I just did two different boarding schools on opposite coasts and a Midwest college, I’m wiped!
For current BS parents interested in NMSF, the predicted cutoff for MA and NJ (which typically set the hurdle for BSs) is less than or equal to 221. Best of luck!
I think he confirmed that for MA but it seems unconvinced about NJ?
Oh my gosh I miss my kiddo! It’s only been a week and I am dying to FaceTime her but she’s been too busy.
Hang in there! The start of the school year is overloaded at every school I think. She will have downtime soon - maybe work out a regular time for weekly FaceTime calls once she is settled in. (Also - this probably means she is having a great time)
After the 4th time moving kiddo into the dorm, I came up with an idea….As part of their pre-marital counseling, all couples should be assigned a student (at either college or BS) for move-in day. They must move the student into the dorm….good test of team work, patience, stress tolerance, organization, and priorities.
This last week was really rough—both a tornado and a hurricane hit the L’ville area at the same time. Luckily, everyone on campus was safe, but from what I’ve heard from the boarders they had to stay in the basement all night, which wasn’t very fun.
In COVID news, there appears to have been 6 positives (all among vaccinated individuals). No discernable community spread, though.
Am I the only BS parent already missing last year’s COVID inspired online parent meetings?
Kiddo’s school has started posting the various parent meetings… in person.
Kiddo1 was in the basement for three hours…and campus lost power for a while. It sounds like her house had a fun time with it, but I was worried about the new second formers. As it was only their second night on campus, I’d guess a few of them were feeling quite homesick.
School has kept all of you incredibly busy!! I know kiddo1 is looking forward to next Sunday when she finally gets a “day off”.
Cate had a power outage on freshman move-in day, too! I am going to interpret it as a good omen.
The school had to scramble to reorganize their Outings Week, because the National forests were just closed this week statewide (fires). They have learned to deal with the unpredictable. They figured it out. Sophomores are going to camp at Joshua Tree, which should be … hot. Juniors get Yosemite, and Freshmen get the campus to themselves. Seniors get their choice of chaperoning any class trip or doing a college tour.
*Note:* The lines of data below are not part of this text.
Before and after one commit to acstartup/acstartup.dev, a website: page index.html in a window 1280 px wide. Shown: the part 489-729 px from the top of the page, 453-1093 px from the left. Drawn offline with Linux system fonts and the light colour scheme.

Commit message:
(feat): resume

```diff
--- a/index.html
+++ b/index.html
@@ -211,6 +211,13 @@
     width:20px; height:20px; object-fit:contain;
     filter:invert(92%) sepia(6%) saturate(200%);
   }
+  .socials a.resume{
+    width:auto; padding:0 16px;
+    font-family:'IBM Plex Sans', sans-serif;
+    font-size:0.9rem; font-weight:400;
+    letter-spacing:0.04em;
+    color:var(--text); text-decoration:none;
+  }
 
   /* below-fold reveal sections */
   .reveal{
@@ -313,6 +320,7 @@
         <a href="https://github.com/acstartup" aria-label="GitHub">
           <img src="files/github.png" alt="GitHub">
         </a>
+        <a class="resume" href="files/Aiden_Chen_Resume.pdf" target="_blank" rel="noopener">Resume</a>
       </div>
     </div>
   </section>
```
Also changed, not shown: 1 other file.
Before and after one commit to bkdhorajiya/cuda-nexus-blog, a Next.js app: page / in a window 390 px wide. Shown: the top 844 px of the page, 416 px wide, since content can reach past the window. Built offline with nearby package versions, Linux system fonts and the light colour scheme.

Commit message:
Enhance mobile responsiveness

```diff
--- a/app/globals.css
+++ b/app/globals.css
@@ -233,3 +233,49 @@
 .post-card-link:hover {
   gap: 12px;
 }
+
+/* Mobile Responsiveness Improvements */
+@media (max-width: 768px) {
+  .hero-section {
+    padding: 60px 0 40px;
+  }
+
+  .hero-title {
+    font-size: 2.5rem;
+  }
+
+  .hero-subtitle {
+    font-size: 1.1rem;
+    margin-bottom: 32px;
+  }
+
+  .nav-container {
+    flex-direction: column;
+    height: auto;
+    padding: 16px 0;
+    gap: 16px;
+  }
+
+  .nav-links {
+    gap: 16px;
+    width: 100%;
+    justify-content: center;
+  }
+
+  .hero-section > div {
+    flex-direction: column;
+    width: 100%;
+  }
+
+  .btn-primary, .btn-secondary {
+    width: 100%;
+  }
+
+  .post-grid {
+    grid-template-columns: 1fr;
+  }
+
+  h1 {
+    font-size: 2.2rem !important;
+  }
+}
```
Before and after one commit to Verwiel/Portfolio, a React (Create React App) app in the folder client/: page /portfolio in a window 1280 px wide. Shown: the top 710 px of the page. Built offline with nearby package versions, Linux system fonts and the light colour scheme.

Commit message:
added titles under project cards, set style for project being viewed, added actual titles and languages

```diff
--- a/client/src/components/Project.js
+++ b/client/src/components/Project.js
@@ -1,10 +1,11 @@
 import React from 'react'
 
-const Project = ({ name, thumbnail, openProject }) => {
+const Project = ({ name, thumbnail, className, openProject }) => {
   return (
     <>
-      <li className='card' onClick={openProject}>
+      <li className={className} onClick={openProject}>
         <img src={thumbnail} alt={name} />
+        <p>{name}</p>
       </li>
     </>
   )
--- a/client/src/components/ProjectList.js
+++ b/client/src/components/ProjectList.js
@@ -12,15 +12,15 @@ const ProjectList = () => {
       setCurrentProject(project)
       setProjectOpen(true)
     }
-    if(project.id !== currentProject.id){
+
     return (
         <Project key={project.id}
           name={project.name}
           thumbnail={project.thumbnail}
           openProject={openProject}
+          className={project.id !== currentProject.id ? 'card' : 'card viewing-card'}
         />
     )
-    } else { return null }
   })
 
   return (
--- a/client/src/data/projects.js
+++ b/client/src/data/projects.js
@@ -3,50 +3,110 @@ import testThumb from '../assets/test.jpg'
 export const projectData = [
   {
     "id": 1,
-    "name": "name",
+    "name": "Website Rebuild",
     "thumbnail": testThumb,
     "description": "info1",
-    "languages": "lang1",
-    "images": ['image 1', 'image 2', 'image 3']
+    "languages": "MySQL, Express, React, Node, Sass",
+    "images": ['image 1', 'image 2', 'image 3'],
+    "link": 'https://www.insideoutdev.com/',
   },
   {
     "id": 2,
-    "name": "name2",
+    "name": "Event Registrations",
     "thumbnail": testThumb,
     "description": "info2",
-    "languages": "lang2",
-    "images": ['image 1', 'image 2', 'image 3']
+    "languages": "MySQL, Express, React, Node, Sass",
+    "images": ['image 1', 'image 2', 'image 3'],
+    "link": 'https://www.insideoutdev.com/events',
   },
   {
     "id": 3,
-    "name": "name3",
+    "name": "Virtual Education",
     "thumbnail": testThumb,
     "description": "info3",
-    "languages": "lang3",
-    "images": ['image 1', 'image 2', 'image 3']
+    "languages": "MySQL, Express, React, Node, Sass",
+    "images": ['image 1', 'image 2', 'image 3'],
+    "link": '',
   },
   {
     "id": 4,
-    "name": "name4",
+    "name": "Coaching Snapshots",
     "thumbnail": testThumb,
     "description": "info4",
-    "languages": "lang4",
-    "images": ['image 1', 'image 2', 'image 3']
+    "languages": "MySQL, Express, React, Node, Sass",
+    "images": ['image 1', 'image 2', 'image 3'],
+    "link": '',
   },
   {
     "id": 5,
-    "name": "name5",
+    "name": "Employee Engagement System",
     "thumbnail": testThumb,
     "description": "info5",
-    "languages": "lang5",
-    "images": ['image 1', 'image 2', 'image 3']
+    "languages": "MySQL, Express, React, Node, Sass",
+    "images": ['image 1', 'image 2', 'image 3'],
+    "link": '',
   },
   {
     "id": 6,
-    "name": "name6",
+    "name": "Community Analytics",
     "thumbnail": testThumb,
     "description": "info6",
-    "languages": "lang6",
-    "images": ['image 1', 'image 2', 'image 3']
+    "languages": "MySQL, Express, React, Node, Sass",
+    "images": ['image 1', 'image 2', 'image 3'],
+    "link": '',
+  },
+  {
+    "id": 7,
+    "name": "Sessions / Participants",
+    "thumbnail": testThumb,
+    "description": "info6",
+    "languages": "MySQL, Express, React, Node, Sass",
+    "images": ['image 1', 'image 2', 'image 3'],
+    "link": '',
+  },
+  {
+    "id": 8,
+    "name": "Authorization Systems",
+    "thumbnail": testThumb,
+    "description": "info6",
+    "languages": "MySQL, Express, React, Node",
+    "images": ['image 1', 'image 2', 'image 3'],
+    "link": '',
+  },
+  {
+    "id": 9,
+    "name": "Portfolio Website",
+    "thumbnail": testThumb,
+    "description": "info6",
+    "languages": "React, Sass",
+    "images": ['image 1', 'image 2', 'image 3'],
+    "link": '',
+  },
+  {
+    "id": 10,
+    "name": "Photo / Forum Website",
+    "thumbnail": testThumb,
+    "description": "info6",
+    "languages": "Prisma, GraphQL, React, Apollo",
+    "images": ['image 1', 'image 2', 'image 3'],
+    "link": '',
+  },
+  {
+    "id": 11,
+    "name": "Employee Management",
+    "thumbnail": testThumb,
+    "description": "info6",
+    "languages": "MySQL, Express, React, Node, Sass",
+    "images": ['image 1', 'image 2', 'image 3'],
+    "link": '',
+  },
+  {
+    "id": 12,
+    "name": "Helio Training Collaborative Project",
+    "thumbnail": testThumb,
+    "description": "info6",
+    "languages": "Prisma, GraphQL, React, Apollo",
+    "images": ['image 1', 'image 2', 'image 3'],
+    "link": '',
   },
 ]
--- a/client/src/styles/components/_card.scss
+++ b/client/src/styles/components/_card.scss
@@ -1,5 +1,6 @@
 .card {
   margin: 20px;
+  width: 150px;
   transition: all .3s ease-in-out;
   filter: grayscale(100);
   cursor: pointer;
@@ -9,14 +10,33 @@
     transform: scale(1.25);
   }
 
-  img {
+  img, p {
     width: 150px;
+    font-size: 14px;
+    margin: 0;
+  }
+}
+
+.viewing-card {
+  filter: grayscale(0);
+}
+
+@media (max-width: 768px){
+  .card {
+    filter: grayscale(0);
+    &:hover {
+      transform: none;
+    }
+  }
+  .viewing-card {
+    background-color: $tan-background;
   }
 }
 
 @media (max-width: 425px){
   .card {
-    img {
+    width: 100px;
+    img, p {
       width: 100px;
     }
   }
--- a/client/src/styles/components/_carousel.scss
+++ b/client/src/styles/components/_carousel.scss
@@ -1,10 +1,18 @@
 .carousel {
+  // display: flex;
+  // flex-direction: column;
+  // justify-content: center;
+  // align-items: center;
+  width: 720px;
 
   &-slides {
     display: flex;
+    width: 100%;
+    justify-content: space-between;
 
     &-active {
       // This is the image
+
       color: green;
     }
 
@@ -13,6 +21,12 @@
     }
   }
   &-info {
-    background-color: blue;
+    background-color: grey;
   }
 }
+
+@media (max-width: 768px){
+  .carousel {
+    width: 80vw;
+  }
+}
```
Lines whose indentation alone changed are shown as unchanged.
Fingers crossed this is the worst obstacle of the year. 5 years ago such a break from tradition would have been outrageous. Now? That’s just how things roll.
Initial Covid testing at DD’s school had zero cases and all were re-tested yesterday. Fingers crossed for a safe year for all!
Great news @anonmom2! I have a friend who has a kid at a college where 98% of students are vaxxed and 7% tested positive. Much unhappiness about the return to more strict measures…
US News rankings….and the impact on strategic planning
Such a fascinating phenomenon. I guess with any algorithm or test, the longer it exists, the easier it becomes to game, and thus the less value it actually has.
Mine can never FaceTime because it is so loud in his dorm. He is coming home this weekend which I am a little worried about. ( 2 weeks at BS, we live 60 miles away). Hope it doesn’t mean he is unhappy.
We are in the same boat-kiddo wants us to visit next weekend-will be two weeks from start. This coming week is her birthday so it’s to celebrate that but I also think she really wants to see us. Some times she seems to be doing great and others she is anxious. Anyone else have some insight or experience?
I have two kids who attend different schools, both boarding. While there is a lot of commonality among BSs (dorm setup, dining hall seating, sports, activities), every school also has a different support system. Chemistry between roommates, interaction with advisors/prefects, involvement in new activities all make a difference in the child’s acclimation. My older one survived a very competitive school, yet my younger one is still struggling after two weeks at a seemingly friendly school, so it all depends.
I believe most schools do a pretty job keeping the kids occupied. Once they start getting busy with the sport/activity they like, they will tend to move on and worry less. I know it is hard (I find myself worrying at times), but I’d suggest that you give your child a few weeks to settle in and acclimate.
@CarnegieDad makes some good points about letting your student settle in and make friends through sports, activities, and socializing outside the hall…acclimation to the school environment…(here it comes)….
But, if your kiddo is at a school where ALL the first year girls/boys live in the same dorm, it can feel isolating….especially if there are cultural/language differences.
When my kiddo was a first year, the first weekend was “closed” but parents from a radius of 100 miles came anyway to bring dorm decor, food, and items they left from home…The next week, when athletic games began, parents arrived to watch their kids play. If you are a kid from far away, a different region of the country, or different country….it can make you feel lonely. No, my kiddo did not have parents visiting every home game who look like middle-aged versions of Barbie & Ken with the golden retriever accessory.
Here’s the big red flag: If your kid is experiencing social exclusion, shaming, isolation, frequent arguments or serious passive aggressive behaviors by roomie, significant changes in mood/sleep/appetitive, or choosing to isolate themselves…please do not wait to get your student support. Schools have different ways to access support/help…it could be the dorm parent, peer counselor, health center counselor/psychologist, advisor, or student life dean.